» Material shown:
= Beginning of Section =
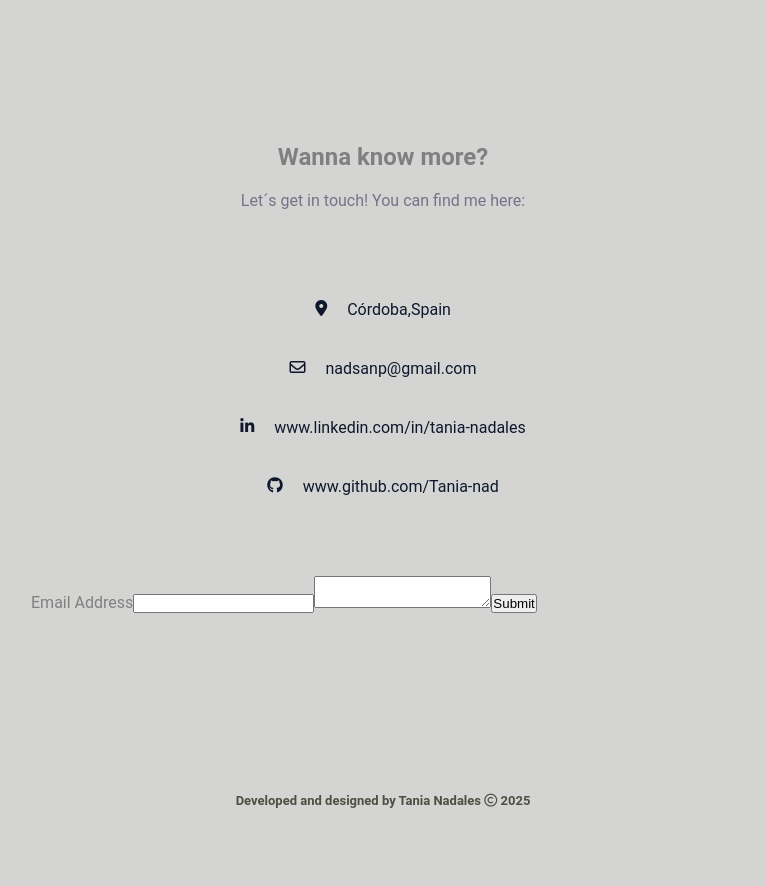
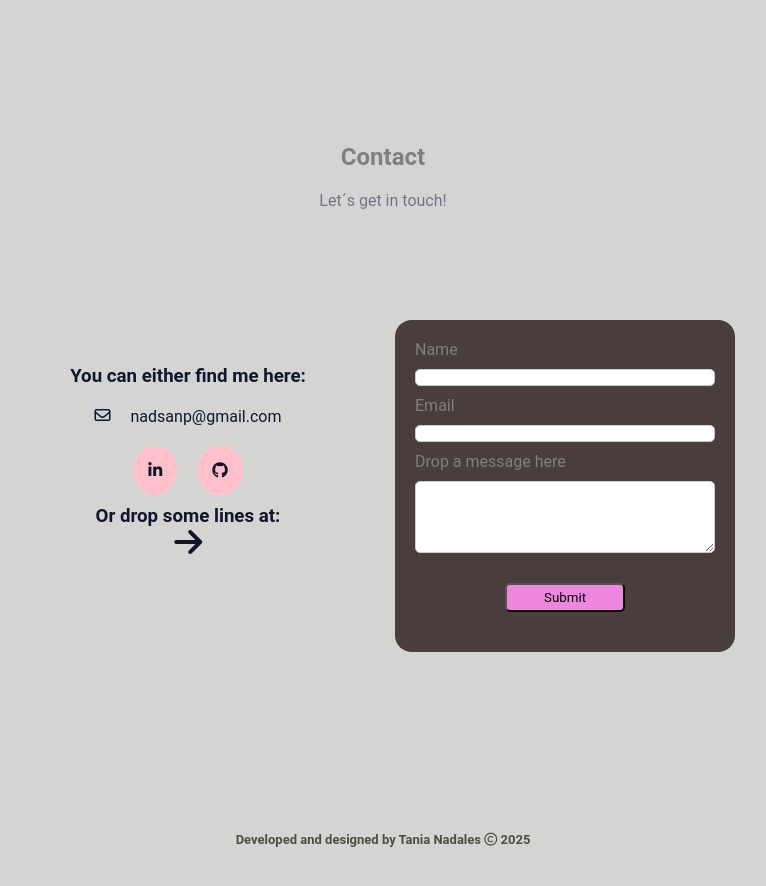
Before and after one commit to Tania-nad/project, a React (Vite) app: page / in a window 1280 px wide. Shown: the part 2660-3546 px from the top of the page, without its empty margins (257-1023 px from the left). Before the commit the page ends 3513 px from the top, so only its background shows below. Built offline with nearby package versions, Linux system fonts and the light colour scheme.

Commit message:
fixed styles for form and arrow animation

```diff
--- a/src/components/ContactForm.jsx
+++ b/src/components/ContactForm.jsx
@@ -1,18 +1,28 @@
 import { useForm, ValidationError } from "@formspree/react";
-
+import "../scss/layout/_contactForm.scss";
 function ContactForm() {
   const [state, handleSubmit] = useForm("xqaevoqq");
   if (state.succeeded) {
     return <p>Thanks for joining!</p>;
+  } else {
+    <p>Sorry, uncompleted fields!</p>;
   }
   return (
-    <form onSubmit={handleSubmit}>
-      <label htmlFor="email">Email Address</label>
-      <input id="email" type="email" name="email" />
+    <form className="my-form-class" onSubmit={handleSubmit}>
+      <label htmlFor="name">Name</label>
+      <input className="name-input" id="name" type="name" name="name" />
+      <ValidationError prefix="Name" field="name" errors={state.errors} />
+      <label htmlFor="email">Email</label>
+      <input className="email-input" id="email" type="email" name="email" />
       <ValidationError prefix="Email" field="email" errors={state.errors} />
-      <textarea id="message" name="message" />
+      <label htmlFor="message">Drop a message here</label>
+      <textarea className="message-input" id="message" name="message" />
       <ValidationError prefix="Message" field="message" errors={state.errors} />
-      <button type="submit" disabled={state.submitting}>
+      <button
+        className="submit-button"
+        type="submit"
+        disabled={state.submitting}
+      >
         Submit
       </button>
     </form>
--- a/src/components/Main.jsx
+++ b/src/components/Main.jsx
@@ -161,41 +161,43 @@ function Main({
           </button>
         </form>
 
-        <h1 className="info-title">Wanna know more?</h1>
-        <p className="questions">Let´s get in touch! You can find me here:</p>
+        <h1 className="info-title">Contact</h1>
+        <p className="questions">Let´s get in touch!</p>
+        <section className="complete-contact-info">
           <div className="contact-info">
-          <p className="location">
-            <i className="fas fa-location-dot"></i>
-            Córdoba,Spain
-          </p>
+            <h1>You can either find me here:</h1>
             <p className="email-dot">
               <i className="fa-regular fa-envelope"></i>
               nadsanp@gmail.com
             </p>
+            <div className="networks">
               <p className="linkedin-dot">
-            <i className="fa-brands fa-linkedin-in"></i>
                 <a
                   href="https://www.linkedin.com/in/tania-nadales-704208302/"
                   target="blank"
                   className="linkedin"
                 >
-              www.linkedin.com/in/tania-nadales
+                  <i className="fa-brands fa-linkedin-in"></i>
                 </a>
               </p>
               <p className="github-dot">
-            <i className="fa-brands fa-github"></i>
                 <a
                   href="https://github.com/Tania-nad"
                   target="blank"
                   className="github"
                 >
-              www.github.com/Tania-nad
+                  <i className="fa-brands fa-github"></i>
                 </a>
               </p>
             </div>
+            <h1 className="lines">Or drop some lines at:</h1>
+            <i className="fa-solid fa-arrow-right arrow"></i>
+          </div>
+
           <div>
             <ContactForm />
           </div>
+        </section>
 
         {showScrollToTop && (
           <button
--- /dev/null
+++ b/src/scss/layout/_contactForm.scss
@@ -0,0 +1,52 @@
+.my-form-class{
+    display: flex;
+    flex-direction: column;
+    gap: 10px;
+    width: 100%;
+    padding: 20px;
+    border-radius: 5%;
+    background-color: rgb(74, 61, 61);
+    margin-top: 50px;
+
+}
+.submit-button{
+    width: 40%;
+    display: block;
+    padding: 5px;
+    margin: 20px auto;
+    border-radius: 5px;
+    font-family: 'Roboto', arial, sans-serif;
+    cursor: pointer;
+    background-color: rgb(237, 135, 222);
+}
+.email-input{
+    width: 300px;
+    border: 1px solid #ccc;
+    border-radius: 5px;
+
+}
+.message-input{
+    width: 300px;
+    border: 1px solid #ccc;
+    border-radius: 5px;
+    padding: 20px;
+}
+.name-input{
+    width: 300px;
+    border: 1px solid #ccc;
+    border-radius: 5px;
+}
+@media (max-width: 768px) {
+    .my-form-class{
+        margin-top: 10px;
+    }
+    .message-input{
+        width: 100%;
+    }
+    .email-input{
+        width: 100%;
+    }
+    .name-input{
+        width: 100%;
+    }
+}
--- a/src/scss/layout/_main.scss
+++ b/src/scss/layout/_main.scss
@@ -252,10 +252,10 @@
         justify-content: center;
     }
     .linkedin-dot{
-        display: flex;
-        padding: 20px;
-        gap: 20px;
+        padding: 15px;
         justify-content: center;
+        background-color: pink;
+        border-radius: 50%;
     }
     .linkedin{
         text-decoration: none;
@@ -268,9 +268,12 @@
     }
     .github-dot{
         display: flex;
-        padding: 20px;
+        padding: 15px;
+        background-color: pink;
+        border-radius: 50%;
         gap: 20px;
         justify-content: center;
+
     }
     .github{
         text-decoration: none;
@@ -294,6 +297,39 @@
         text-align: center;
 
     }
+    .complete-contact-info{
+        display: flex;
+        justify-content: center;
+        margin-top: 50px;
+        gap: 50px;
+    }
+    .networks{
+        display: flex;
+        gap: 20px;
+    }
+    .lines{
+       color: #0e172c;
+       margin-top: 10px;
+
+    }
+    .arrow {
+        font-size: 30px; /* Tamaño de la flecha */
+        display: inline-block;
+        animation: heartbeat 1s ease-in-out infinite; /* Llama a la animación 'heartbeat' que dura 1 segundo y se repite infinitamente */
+      }
+
+      @keyframes heartbeat {
+        0% {
+          transform: scale(1); /* Estado inicial (normal) */
+        }
+        50% {
+          transform: scale(1.2); /* Se agranda un 20% en el medio de la animación */
+        }
+        100% {
+          transform: scale(1); /* Vuelve al tamaño original */
+        }
+      }
+
 
   @keyframes flip {
     0% {
@@ -312,4 +348,8 @@
         display: flex;
         flex-direction: column;
     }
+    .complete-contact-info{
+        display: flex;
+        flex-direction: column;
+    }
   }
```
Lines whose indentation alone changed are shown as unchanged.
= End of Section =
» Your goal:
Output the records above verbatim. Pictures stay out.

» Response to this exercise:
Before and after one commit to Tania-nad/project, a React (Vite) app: page / in a window 1280 px wide. Shown: the part 2660-3546 px from the top of the page, without its empty margins (257-1023 px from the left). Before the commit the page ends 3513 px from the top, so only its background shows below. Built offline with nearby package versions, Linux system fonts and the light colour scheme.

Commit message:
fixed styles for form and arrow animation

```diff
--- a/src/components/ContactForm.jsx
+++ b/src/components/ContactForm.jsx
@@ -1,18 +1,28 @@
 import { useForm, ValidationError } from "@formspree/react";
-
+import "../scss/layout/_contactForm.scss";
 function ContactForm() {
   const [state, handleSubmit] = useForm("xqaevoqq");
   if (state.succeeded) {
     return <p>Thanks for joining!</p>;
+  } else {
+    <p>Sorry, uncompleted fields!</p>;
   }
   return (
-    <form onSubmit={handleSubmit}>
-      <label htmlFor="email">Email Address</label>
-      <input id="email" type="email" name="email" />
+    <form className="my-form-class" onSubmit={handleSubmit}>
+      <label htmlFor="name">Name</label>
+      <input className="name-input" id="name" type="name" name="name" />
+      <ValidationError prefix="Name" field="name" errors={state.errors} />
+      <label htmlFor="email">Email</label>
+      <input className="email-input" id="email" type="email" name="email" />
       <ValidationError prefix="Email" field="email" errors={state.errors} />
-      <textarea id="message" name="message" />
+      <label htmlFor="message">Drop a message here</label>
+      <textarea className="message-input" id="message" name="message" />
       <ValidationError prefix="Message" field="message" errors={state.errors} />
-      <button type="submit" disabled={state.submitting}>
+      <button
+        className="submit-button"
+        type="submit"
+        disabled={state.submitting}
+      >
         Submit
       </button>
     </form>
--- a/src/components/Main.jsx
+++ b/src/components/Main.jsx
@@ -161,41 +161,43 @@ function Main({
           </button>
         </form>
 
-        <h1 className="info-title">Wanna know more?</h1>
-        <p className="questions">Let´s get in touch! You can find me here:</p>
+        <h1 className="info-title">Contact</h1>
+        <p className="questions">Let´s get in touch!</p>
+        <section className="complete-contact-info">
           <div className="contact-info">
-          <p className="location">
-            <i className="fas fa-location-dot"></i>
-            Córdoba,Spain
-          </p>
+            <h1>You can either find me here:</h1>
             <p className="email-dot">
               <i className="fa-regular fa-envelope"></i>
               nadsanp@gmail.com
             </p>
+            <div className="networks">
               <p className="linkedin-dot">
-            <i className="fa-brands fa-linkedin-in"></i>
                 <a
                   href="https://www.linkedin.com/in/tania-nadales-704208302/"
                   target="blank"
                   className="linkedin"
                 >
-              www.linkedin.com/in/tania-nadales
+                  <i className="fa-brands fa-linkedin-in"></i>
                 </a>
               </p>
               <p className="github-dot">
-            <i className="fa-brands fa-github"></i>
                 <a
                   href="https://github.com/Tania-nad"
                   target="blank"
                   className="github"
                 >
-              www.github.com/Tania-nad
+                  <i className="fa-brands fa-github"></i>
                 </a>
               </p>
             </div>
+            <h1 className="lines">Or drop some lines at:</h1>
+            <i className="fa-solid fa-arrow-right arrow"></i>
+          </div>
+
           <div>
             <ContactForm />
           </div>
+        </section>
 
         {showScrollToTop && (
           <button
--- /dev/null
+++ b/src/scss/layout/_contactForm.scss
@@ -0,0 +1,52 @@
+.my-form-class{
+    display: flex;
+    flex-direction: column;
+    gap: 10px;
+    width: 100%;
+    padding: 20px;
+    border-radius: 5%;
+    background-color: rgb(74, 61, 61);
+    margin-top: 50px;
+
+}
+.submit-button{
+    width: 40%;
+    display: block;
+    padding: 5px;
+    margin: 20px auto;
+    border-radius: 5px;
+    font-family: 'Roboto', arial, sans-serif;
+    cursor: pointer;
+    background-color: rgb(237, 135, 222);
+}
+.email-input{
+    width: 300px;
+    border: 1px solid #ccc;
+    border-radius: 5px;
+
+}
+.message-input{
+    width: 300px;
+    border: 1px solid #ccc;
+    border-radius: 5px;
+    padding: 20px;
+}
+.name-input{
+    width: 300px;
+    border: 1px solid #ccc;
+    border-radius: 5px;
+}
+@media (max-width: 768px) {
+    .my-form-class{
+        margin-top: 10px;
+    }
+    .message-input{
+        width: 100%;
+    }
+    .email-input{
+        width: 100%;
+    }
+    .name-input{
+        width: 100%;
+    }
+}
--- a/src/scss/layout/_main.scss
+++ b/src/scss/layout/_main.scss
@@ -252,10 +252,10 @@
         justify-content: center;
     }
     .linkedin-dot{
-        display: flex;
-        padding: 20px;
-        gap: 20px;
+        padding: 15px;
         justify-content: center;
+        background-color: pink;
+        border-radius: 50%;
     }
     .linkedin{
         text-decoration: none;
@@ -268,9 +268,12 @@
     }
     .github-dot{
         display: flex;
-        padding: 20px;
+        padding: 15px;
+        background-color: pink;
+        border-radius: 50%;
         gap: 20px;
         justify-content: center;
+
     }
     .github{
         text-decoration: none;
@@ -294,6 +297,39 @@
         text-align: center;
 
     }
+    .complete-contact-info{
+        display: flex;
+        justify-content: center;
+        margin-top: 50px;
+        gap: 50px;
+    }
+    .networks{
+        display: flex;
+        gap: 20px;
+    }
+    .lines{
+       color: #0e172c;
+       margin-top: 10px;
+
+    }
+    .arrow {
+        font-size: 30px; /* Tamaño de la flecha */
+        display: inline-block;
+        animation: heartbeat 1s ease-in-out infinite; /* Llama a la animación 'heartbeat' que dura 1 segundo y se repite infinitamente */
+      }
+
+      @keyframes heartbeat {
+        0% {
+          transform: scale(1); /* Estado inicial (normal) */
+        }
+        50% {
+          transform: scale(1.2); /* Se agranda un 20% en el medio de la animación */
+        }
+        100% {
+          transform: scale(1); /* Vuelve al tamaño original */
+        }
+      }
+
 
   @keyframes flip {
     0% {
@@ -312,4 +348,8 @@
         display: flex;
         flex-direction: column;
     }
+    .complete-contact-info{
+        display: flex;
+        flex-direction: column;
+    }
   }
```
Lines whose indentation alone changed are shown as unchanged.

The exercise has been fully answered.